[INPUT FOR THIS TASK]
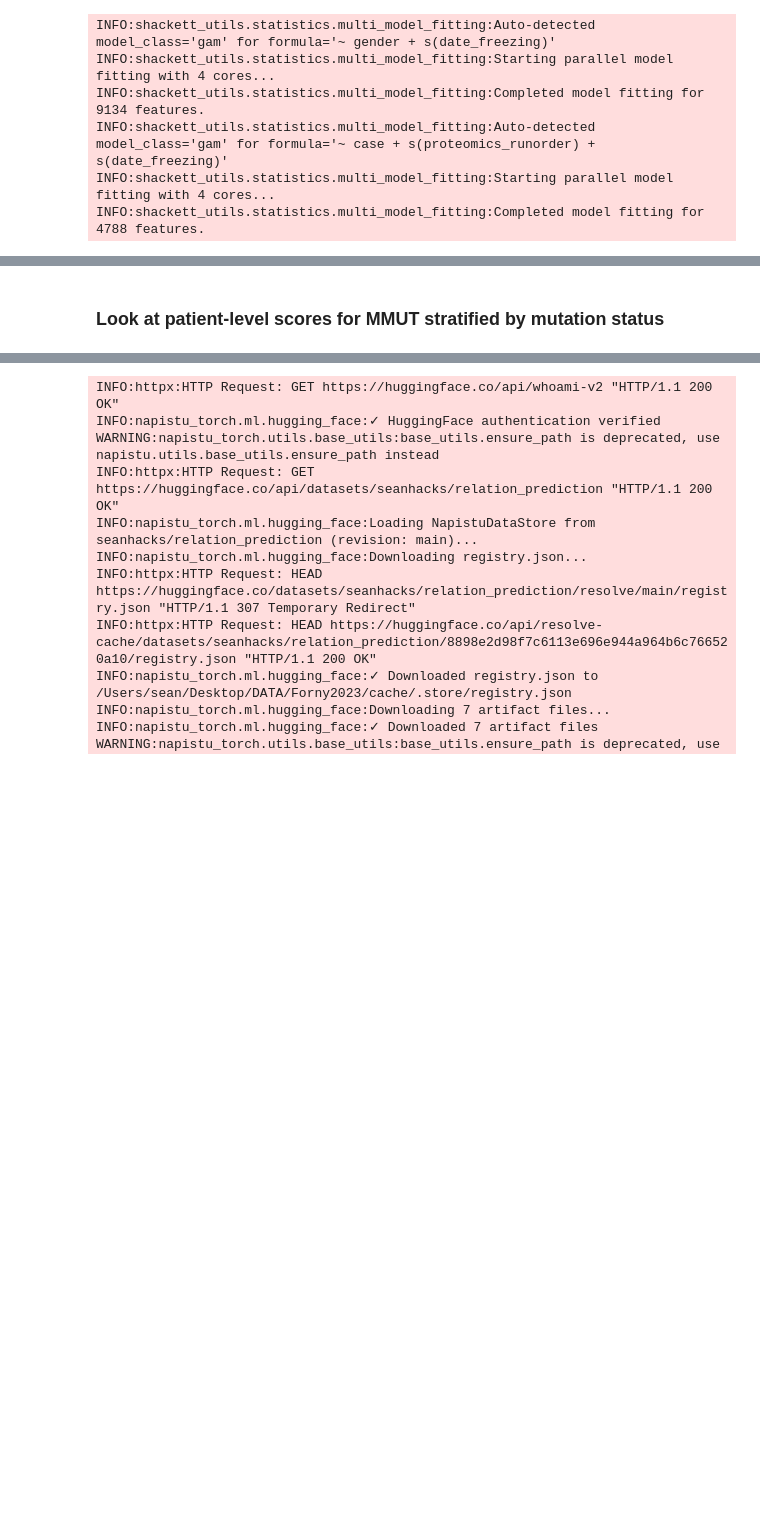
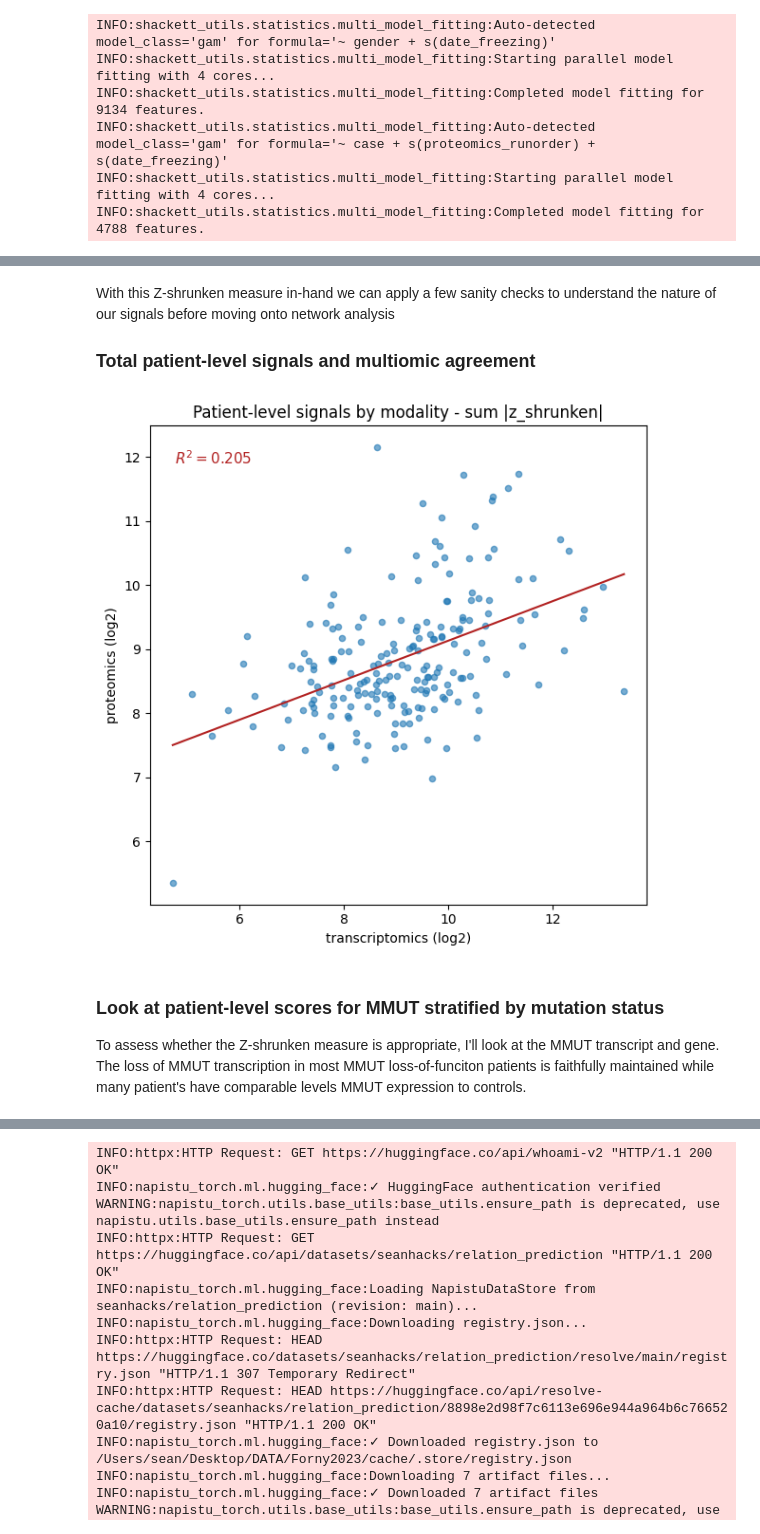
Before and after one commit to napistu/napistu-scrapyard, a Jupyter notebook: applications/forny_2023/predict_driver_mutations.ipynb, the cells around one changed output, grey strips where cells are left out. Cells and saved outputs as stored; diff of their text form; code cells hidden in the pictures; blank space fills up the shorter version.

```diff
--- a/applications/forny_2023/predict_driver_mutations.ipynb
+++ b/applications/forny_2023/predict_driver_mutations.ipynb
@@ -322,2 +594,21 @@ INFO:shackett_utils.statistics.multi_model_fitting:Completed model fitting for 4
+# %% [markdown]
+With this Z-shrunken measure in-hand we can apply a few sanity checks to understand the nature of our signals before moving onto network analysis
+
+### Total patient-level signals and multiomic agreement
+# %%
+patient_level_summaries = (
+    derived_summaries
+    .groupby(["modality", "attribute"])["abs_z_shrunken"]
+    .sum()
+    .reset_index()
+    .pivot(index = "attribute", columns = "modality", values = "abs_z_shrunken")
+    .dropna()
+)
+
+plot_patient_level_signals(patient_level_summaries)
+# %% [output]
+[figure, added]
 # %% [markdown]
 ### Look at patient-level scores for MMUT stratified by mutation status
+
+To assess whether the Z-shrunken measure is appropriate, I'll look at the MMUT transcript and gene. The loss of MMUT transcription in most MMUT loss-of-funciton patients is faithfully maintained while many patient's have comparable levels MMUT expression to controls.
```
Also changed, not shown: parts of 45 cells of this notebook, 1 other file.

[ACTION ITEM]
Write out the entries again, word for word. No images.

[EXERCISE RESULT]
Before and after one commit to napistu/napistu-scrapyard, a Jupyter notebook: applications/forny_2023/predict_driver_mutations.ipynb, the cells around one changed output, grey strips where cells are left out. Cells and saved outputs as stored; diff of their text form; code cells hidden in the pictures; blank space fills up the shorter version.

```diff
--- a/applications/forny_2023/predict_driver_mutations.ipynb
+++ b/applications/forny_2023/predict_driver_mutations.ipynb
@@ -322,2 +594,21 @@ INFO:shackett_utils.statistics.multi_model_fitting:Completed model fitting for 4
+# %% [markdown]
+With this Z-shrunken measure in-hand we can apply a few sanity checks to understand the nature of our signals before moving onto network analysis
+
+### Total patient-level signals and multiomic agreement
+# %%
+patient_level_summaries = (
+    derived_summaries
+    .groupby(["modality", "attribute"])["abs_z_shrunken"]
+    .sum()
+    .reset_index()
+    .pivot(index = "attribute", columns = "modality", values = "abs_z_shrunken")
+    .dropna()
+)
+
+plot_patient_level_signals(patient_level_summaries)
+# %% [output]
+[figure, added]
 # %% [markdown]
 ### Look at patient-level scores for MMUT stratified by mutation status
+
+To assess whether the Z-shrunken measure is appropriate, I'll look at the MMUT transcript and gene. The loss of MMUT transcription in most MMUT loss-of-funciton patients is faithfully maintained while many patient's have comparable levels MMUT expression to controls.
```
Also changed, not shown: parts of 45 cells of this notebook, 1 other file.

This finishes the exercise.